◆ **Prompt**: Locate each line in the records containing "StringField". Copy it.

[Data items]
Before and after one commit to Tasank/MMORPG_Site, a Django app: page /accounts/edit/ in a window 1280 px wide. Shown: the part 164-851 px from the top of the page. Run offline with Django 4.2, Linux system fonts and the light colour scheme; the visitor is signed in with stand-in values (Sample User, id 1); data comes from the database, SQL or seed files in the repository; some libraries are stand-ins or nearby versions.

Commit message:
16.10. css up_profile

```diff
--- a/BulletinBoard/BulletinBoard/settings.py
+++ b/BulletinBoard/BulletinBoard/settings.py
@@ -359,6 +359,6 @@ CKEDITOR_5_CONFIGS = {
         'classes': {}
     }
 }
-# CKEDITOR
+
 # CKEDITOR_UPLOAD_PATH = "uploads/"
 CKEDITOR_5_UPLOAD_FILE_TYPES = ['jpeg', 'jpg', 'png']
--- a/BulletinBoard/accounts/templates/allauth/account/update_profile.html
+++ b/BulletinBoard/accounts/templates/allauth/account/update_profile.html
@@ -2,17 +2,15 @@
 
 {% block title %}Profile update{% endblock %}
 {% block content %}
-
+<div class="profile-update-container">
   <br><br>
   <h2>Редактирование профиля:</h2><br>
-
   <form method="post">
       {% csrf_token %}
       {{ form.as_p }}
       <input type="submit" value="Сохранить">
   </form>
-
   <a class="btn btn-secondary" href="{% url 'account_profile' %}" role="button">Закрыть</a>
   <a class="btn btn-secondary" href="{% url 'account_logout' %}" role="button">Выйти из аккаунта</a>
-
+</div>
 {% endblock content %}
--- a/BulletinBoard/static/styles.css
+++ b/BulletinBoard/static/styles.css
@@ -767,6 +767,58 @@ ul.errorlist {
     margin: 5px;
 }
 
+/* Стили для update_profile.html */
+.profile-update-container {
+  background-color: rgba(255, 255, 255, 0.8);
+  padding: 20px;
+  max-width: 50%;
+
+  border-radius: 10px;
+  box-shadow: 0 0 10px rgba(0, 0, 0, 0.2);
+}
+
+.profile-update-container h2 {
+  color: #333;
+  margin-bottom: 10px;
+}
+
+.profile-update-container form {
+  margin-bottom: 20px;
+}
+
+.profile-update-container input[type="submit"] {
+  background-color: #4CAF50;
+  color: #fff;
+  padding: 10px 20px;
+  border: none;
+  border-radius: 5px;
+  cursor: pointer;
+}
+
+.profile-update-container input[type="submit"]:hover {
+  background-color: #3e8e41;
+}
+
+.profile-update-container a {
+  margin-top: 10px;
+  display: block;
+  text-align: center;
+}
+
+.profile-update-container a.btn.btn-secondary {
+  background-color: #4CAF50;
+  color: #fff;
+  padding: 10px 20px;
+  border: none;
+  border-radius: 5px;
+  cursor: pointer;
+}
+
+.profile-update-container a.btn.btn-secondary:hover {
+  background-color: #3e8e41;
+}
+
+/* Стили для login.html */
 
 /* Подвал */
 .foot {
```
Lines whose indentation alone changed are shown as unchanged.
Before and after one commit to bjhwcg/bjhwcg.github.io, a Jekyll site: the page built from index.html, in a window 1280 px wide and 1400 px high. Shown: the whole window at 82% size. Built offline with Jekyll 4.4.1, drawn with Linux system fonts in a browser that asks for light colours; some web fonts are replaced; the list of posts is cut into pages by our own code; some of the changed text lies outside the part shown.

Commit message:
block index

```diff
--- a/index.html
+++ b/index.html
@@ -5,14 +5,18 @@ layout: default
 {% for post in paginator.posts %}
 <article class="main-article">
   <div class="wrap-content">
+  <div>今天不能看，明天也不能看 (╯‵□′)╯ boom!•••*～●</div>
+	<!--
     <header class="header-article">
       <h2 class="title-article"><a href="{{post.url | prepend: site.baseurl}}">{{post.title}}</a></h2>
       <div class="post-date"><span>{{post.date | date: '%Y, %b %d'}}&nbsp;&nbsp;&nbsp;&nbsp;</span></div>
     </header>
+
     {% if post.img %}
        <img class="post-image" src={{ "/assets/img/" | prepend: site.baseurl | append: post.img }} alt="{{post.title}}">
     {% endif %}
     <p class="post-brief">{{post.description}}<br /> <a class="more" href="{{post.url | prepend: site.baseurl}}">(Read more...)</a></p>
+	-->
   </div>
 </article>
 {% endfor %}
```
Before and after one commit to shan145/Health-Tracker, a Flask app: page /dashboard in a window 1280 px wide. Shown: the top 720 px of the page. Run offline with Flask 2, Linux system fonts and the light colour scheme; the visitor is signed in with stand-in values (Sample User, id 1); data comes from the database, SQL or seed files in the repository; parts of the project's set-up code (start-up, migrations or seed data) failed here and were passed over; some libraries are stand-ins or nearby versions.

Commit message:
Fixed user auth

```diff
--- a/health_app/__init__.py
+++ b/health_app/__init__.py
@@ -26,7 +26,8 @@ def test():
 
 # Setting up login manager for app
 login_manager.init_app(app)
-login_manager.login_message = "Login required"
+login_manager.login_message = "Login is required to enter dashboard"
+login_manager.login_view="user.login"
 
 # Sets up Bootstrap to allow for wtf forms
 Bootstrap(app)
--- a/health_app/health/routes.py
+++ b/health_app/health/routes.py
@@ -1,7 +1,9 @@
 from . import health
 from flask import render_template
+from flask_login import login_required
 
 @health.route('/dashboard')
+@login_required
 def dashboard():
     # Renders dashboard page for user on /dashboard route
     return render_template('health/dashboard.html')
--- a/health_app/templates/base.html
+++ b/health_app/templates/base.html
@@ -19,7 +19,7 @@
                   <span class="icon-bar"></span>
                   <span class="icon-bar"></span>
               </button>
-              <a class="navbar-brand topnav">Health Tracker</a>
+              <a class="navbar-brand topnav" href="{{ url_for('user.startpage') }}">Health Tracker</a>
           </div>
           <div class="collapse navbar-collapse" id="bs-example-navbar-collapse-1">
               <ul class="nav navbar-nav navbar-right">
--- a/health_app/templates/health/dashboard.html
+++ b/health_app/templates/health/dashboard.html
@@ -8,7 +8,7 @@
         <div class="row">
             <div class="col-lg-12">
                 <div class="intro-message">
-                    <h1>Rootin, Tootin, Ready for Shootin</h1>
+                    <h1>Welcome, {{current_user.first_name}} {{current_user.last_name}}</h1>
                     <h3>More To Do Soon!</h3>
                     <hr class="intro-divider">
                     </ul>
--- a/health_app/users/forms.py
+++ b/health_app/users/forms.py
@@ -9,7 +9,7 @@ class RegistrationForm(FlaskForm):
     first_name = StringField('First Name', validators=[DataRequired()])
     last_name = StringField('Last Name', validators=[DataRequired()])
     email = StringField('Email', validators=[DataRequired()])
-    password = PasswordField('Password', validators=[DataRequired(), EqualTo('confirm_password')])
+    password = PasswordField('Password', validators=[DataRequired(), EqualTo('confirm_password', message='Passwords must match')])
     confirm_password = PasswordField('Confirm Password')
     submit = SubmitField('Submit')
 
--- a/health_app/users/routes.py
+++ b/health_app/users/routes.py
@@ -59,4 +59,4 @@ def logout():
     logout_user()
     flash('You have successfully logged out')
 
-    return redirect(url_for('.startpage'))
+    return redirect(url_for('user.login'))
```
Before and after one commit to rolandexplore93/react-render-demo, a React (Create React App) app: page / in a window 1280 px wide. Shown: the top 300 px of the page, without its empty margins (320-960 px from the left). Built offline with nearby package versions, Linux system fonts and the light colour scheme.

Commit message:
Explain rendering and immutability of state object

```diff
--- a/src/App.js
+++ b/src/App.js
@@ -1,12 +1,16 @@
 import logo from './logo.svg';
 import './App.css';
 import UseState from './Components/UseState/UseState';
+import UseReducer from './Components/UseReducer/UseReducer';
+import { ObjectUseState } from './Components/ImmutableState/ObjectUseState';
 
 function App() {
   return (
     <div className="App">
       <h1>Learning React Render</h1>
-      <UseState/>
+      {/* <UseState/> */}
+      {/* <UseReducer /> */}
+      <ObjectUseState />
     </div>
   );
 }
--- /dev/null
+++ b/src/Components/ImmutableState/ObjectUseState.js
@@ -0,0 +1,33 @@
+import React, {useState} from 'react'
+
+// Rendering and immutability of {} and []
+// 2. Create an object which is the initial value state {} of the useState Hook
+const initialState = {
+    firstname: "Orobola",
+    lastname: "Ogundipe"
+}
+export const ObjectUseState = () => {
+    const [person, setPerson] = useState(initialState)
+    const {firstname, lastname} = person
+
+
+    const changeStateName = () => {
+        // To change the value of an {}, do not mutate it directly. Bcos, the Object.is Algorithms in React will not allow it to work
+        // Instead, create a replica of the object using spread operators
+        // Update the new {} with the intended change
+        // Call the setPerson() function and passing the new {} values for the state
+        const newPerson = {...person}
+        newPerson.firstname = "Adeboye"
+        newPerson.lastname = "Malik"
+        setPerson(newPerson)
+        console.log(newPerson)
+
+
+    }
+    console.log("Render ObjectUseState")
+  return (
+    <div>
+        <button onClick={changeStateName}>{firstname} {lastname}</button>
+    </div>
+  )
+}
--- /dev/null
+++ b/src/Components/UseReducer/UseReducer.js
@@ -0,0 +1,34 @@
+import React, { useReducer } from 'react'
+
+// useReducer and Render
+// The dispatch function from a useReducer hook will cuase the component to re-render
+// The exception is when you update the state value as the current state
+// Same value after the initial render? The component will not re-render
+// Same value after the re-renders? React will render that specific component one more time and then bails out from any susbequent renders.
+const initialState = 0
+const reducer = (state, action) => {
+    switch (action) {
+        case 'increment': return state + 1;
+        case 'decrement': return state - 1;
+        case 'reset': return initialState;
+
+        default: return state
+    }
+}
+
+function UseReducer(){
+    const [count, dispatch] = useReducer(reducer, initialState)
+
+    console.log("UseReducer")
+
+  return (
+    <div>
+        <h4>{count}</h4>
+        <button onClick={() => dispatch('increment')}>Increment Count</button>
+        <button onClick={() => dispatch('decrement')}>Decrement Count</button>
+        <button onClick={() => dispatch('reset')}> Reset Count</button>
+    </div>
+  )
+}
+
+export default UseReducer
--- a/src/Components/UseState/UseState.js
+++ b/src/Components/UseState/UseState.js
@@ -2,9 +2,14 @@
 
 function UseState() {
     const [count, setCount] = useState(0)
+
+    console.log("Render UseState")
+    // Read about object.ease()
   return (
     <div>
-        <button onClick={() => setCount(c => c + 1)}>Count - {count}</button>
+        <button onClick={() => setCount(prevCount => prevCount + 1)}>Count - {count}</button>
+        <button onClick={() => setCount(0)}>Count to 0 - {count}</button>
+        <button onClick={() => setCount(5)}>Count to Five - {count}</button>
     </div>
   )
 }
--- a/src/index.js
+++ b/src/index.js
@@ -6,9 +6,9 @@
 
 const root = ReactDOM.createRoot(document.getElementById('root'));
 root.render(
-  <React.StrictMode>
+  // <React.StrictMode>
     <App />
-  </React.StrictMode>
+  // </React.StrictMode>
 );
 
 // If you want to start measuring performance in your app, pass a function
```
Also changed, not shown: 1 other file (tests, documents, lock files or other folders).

◆ **Response**:
     first_name = StringField('First Name', validators=[DataRequired()])
     last_name = StringField('Last Name', validators=[DataRequired()])
     email = StringField('Email', validators=[DataRequired()])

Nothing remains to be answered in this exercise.